Meet at Abinan Parkette, beside 835 rue Jacques-Cartier. We'll walk along Rue Jacques Cartier on both the Ottawa River and the Gatineau River, following the paved paths and the boardwalk to a fake non-motorized boat launch. In the course of the walk, we'll return to the Abinan Parkette.
Abinan Parkette is a convenient distance from downtown Ottawa (six minutes / 4.5 km by car from the Macdonald-Cartier Bridge (King Edward). Cross the bridge (right lane), take exit to Fournier Blvd., (keep to the right on the ramp), continue on Fournier Blvd. until you cross the Gatineau River. As soon as you have crossed the bridge, turn right onto rue Jacques-Cartier by the church.
Note that there is free parking at the parkette.
John Gaudaur Savage is a resident of rue Jacques-Cartier who has served as Vice President of his neighbourhood association, and has shared his skills as an organizer, lobbyist, and activist to protect and promote both the community and the natural environment for all to enjoy.
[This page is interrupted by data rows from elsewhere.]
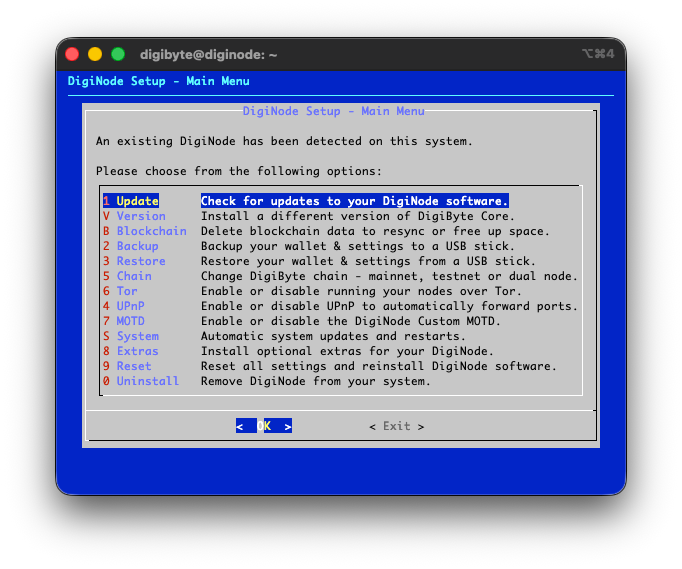
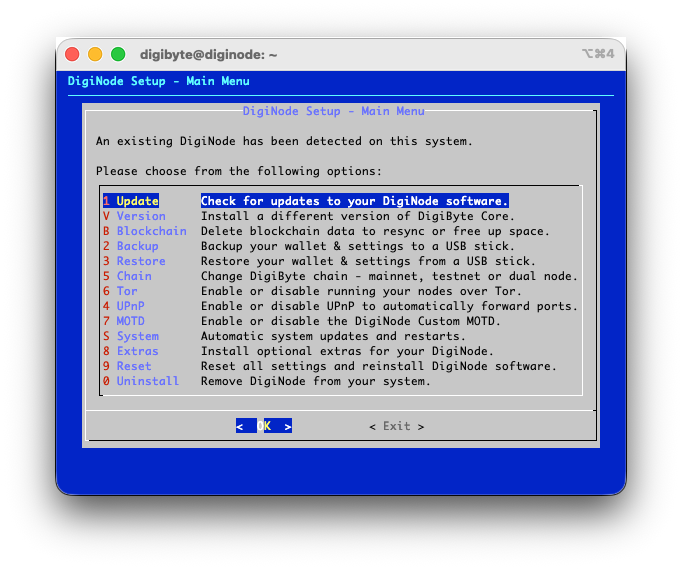
Website screenshots: light-mode title bars (dark originals kept in dark/)

Changed region(s): [[0.0616, 0.0598, 0.9238, 0.1494]]

diff --git a/website/source/screenshots/lightbar.py b/website/source/screenshots/lightbar.py
@@ -1,0 +1,86 @@
+"""Give a macOS dark-mode window capture (iTerm2) a light-mode title bar.
+
+Usage: lightbar.py <dark.png> <light.png>
+
+Finds the title bar (the dark grey band at the top of the window), maps its greys to light-mode greys (light bar, dark
+title text), and redraws the three window buttons on the light bar. Everything else - the terminal content and the
+window shadow - is left as it is. Needs Pillow.
+"""
+import sys
+
+from PIL import Image, ImageDraw
+
+BAR_DARK = 41          # dark-mode title bar grey
+BAR_LIGHT = 233        # light-mode title bar grey
+SEPARATOR = 212        # line between the title bar and the terminal
+BUTTONS = [((255, 95, 87), (226, 70, 63)), ((254, 188, 46), (225, 161, 22)), ((40, 200, 64), (20, 174, 44))]
+
+
+def is_grey(p, tol=18):
+    return max(p[:3]) - min(p[:3]) <= tol
+
+
+def light(v, dark=BAR_DARK):
+    return max(0, min(255, round(BAR_LIGHT - (v - dark) * (BAR_LIGHT - 63) / (196 - dark))))
+
+
+def main(src, out):
+    im = Image.open(src).convert("RGBA")
+    px = im.load()
+    w, h = im.size
+    cx = w // 2
+    # the bar: first opaque run of dark grey down the middle
+    # (the bar is #29292A or #20201F, depending on the window)
+    top = next(y for y in range(h) if px[cx, y][3] == 255 and is_grey(px[cx, y]) and 24 <= px[cx, y][0] <= 52)
+    dark = px[cx, top + 4][0]
+    bottom = top
+    while bottom + 1 < h and abs(px[cx, bottom + 1][0] - dark) <= 6 and is_grey(px[cx, bottom + 1]):
+        bottom += 1
+    mid = (top + bottom) // 2
+    left = next(x for x in range(w) if px[x, mid][3] == 255)
+    right = max(x for x in range(w) if px[x, mid][3] == 255)
+    # buttons: centres of the red, yellow and green blobs
+    blobs = [[], [], []]
+    for y in range(top, bottom + 1):
+        for x in range(left, left + 90):
+            r, g, b, a = px[x, y]
+            if r > 200 and g < 130 and b < 120:
+                blobs[0].append((x, y))
+            elif r > 200 and g > 150 and b < 110:
+                blobs[1].append((x, y))
+            elif g > 150 and r < 140 and b < 140:
+                blobs[2].append((x, y))
+    centres = []
+    for pts in blobs:
+        xs, ys = [p[0] for p in pts], [p[1] for p in pts]
+        centres.append(((min(xs) + max(xs) + 1) / 2, (min(ys) + max(ys) + 1) / 2, (max(xs) - min(xs) + 1) / 2))
+    # recolour the greys of the window edge, bar and separator line
+    for y in range(top - 2, bottom + 2):
+        for x in range(left - 1, right + 2):
+            r, g, b, a = px[x, y]
+            if a == 0 or not is_grey((r, g, b)):
+                continue
+            v = SEPARATOR if y == bottom + 1 else light((r + g + b) / 3, dark)
+            if y < top and a < 255:          # the rounded top edge blends into the shadow - keep it soft
+                v = max(v, 160)
+            px[x, y] = (v, v, v, a)
+    # redraw the buttons (4x, then scaled down, so they stay smooth)
+    s = 4
+    for (fill, edge), (bx, by, rad) in zip(BUTTONS, centres):
+        size = int(rad * 2 + 6)
+        x0, y0 = int(bx - size / 2), int(by - size / 2)
+        patch = Image.new("RGBA", (size * s, size * s), (0, 0, 0, 0))
+        d = ImageDraw.Draw(patch)
+        c = (bx - x0) * s, (by - y0) * s
+        R = rad * s
+        d.ellipse([c[0] - R - 1.5 * s, c[1] - R - 1.5 * s, c[0] + R + 1.5 * s, c[1] + R + 1.5 * s], fill=(BAR_LIGHT,) * 3 + (255,))
+        d.ellipse([c[0] - R, c[1] - R, c[0] + R, c[1] + R], fill=edge + (255,))
+        d.ellipse([c[0] - R + 0.75 * s, c[1] - R + 0.75 * s, c[0] + R - 0.75 * s, c[1] + R - 0.75 * s], fill=fill + (255,))
+        patch = patch.resize((size, size), Image.LANCZOS)
+        im.alpha_composite(patch, (x0, y0))
+    im.save(out, optimize=True)
+    print(f"{out}: bar {top}-{bottom}, window {left}-{right}, buttons {[(round(a), round(b)) for a, b, _ in centres]}")
+
+
+if __name__ == "__main__":
+    main(sys.argv[1], sys.argv[2])

diff --git a/website/screenshots/README.md b/website/screenshots/README.md
@@ -1,5 +1,10 @@
 # DigiNode Tools screenshots for the website (2026-10-16)
 
+**Light and dark:** the screenshots here have a light-mode macOS title bar (Olly's choice for the website). The originals,
+with the dark-mode title bar, are in `dark/` - keep them for a dark mode on the website one day. Make the light version
+of a new capture with `../source/screenshots/lightbar.py dark/<name>.png <name>.png` (needs Pillow): it only redraws the
+title bar (light grey, dark title, the window buttons) and leaves the terminal and the shadow as they are.
+
 Captured on Olly's Raspberry Pi (DigiNode Tools develop = v26.10.05, DigiByte Core v9.26.7) in iTerm2, as macOS
 window captures WITH the window shadow (`screencapture -l<window id>`, window in front).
As a Metis (Algonquin, Chippewa, French and British), whose ancestors traversed this area, he has a familial connection to these waterways possibly stretching back to the street's earliest residents 7,000 years ago. He is also a survivor of last year's flood, which his community is still recovering from.